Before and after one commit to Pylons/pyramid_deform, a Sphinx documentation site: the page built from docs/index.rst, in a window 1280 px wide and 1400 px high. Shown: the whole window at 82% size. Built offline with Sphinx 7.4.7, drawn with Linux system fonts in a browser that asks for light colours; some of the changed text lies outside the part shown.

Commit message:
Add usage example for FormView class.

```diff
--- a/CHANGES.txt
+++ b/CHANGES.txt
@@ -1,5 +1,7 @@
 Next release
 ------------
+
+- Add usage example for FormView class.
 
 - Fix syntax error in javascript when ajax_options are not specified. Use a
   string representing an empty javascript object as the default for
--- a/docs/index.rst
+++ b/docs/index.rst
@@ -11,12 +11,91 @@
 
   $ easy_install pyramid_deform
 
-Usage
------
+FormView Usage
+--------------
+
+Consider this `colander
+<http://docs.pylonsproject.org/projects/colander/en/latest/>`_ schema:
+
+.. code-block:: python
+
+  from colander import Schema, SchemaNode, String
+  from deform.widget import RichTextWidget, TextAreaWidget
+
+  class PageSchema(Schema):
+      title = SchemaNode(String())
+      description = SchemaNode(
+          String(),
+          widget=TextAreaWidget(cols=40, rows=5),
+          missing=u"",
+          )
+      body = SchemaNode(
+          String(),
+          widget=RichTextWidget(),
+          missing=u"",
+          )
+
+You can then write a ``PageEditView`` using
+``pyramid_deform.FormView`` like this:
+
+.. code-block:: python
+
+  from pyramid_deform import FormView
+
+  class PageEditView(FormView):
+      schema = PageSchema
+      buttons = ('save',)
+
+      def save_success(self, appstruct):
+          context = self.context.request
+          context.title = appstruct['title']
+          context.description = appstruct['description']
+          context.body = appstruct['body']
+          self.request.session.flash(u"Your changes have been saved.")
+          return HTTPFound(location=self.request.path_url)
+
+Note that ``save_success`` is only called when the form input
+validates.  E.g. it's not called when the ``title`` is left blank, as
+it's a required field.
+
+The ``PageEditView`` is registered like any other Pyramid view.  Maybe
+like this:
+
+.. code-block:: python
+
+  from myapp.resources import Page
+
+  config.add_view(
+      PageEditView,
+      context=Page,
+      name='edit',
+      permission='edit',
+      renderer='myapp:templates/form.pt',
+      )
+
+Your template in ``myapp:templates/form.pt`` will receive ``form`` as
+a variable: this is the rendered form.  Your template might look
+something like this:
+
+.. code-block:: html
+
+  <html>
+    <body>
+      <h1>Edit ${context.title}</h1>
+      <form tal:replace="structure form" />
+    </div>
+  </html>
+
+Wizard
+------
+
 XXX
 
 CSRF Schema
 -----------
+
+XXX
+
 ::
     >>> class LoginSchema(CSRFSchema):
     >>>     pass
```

▶ [Exercise goal] For each line in the data above that contains the string "SchemaNode", extract the line.

▶ [Reply]
+  from colander import Schema, SchemaNode, String
+      title = SchemaNode(String())
+      description = SchemaNode(
+      body = SchemaNode(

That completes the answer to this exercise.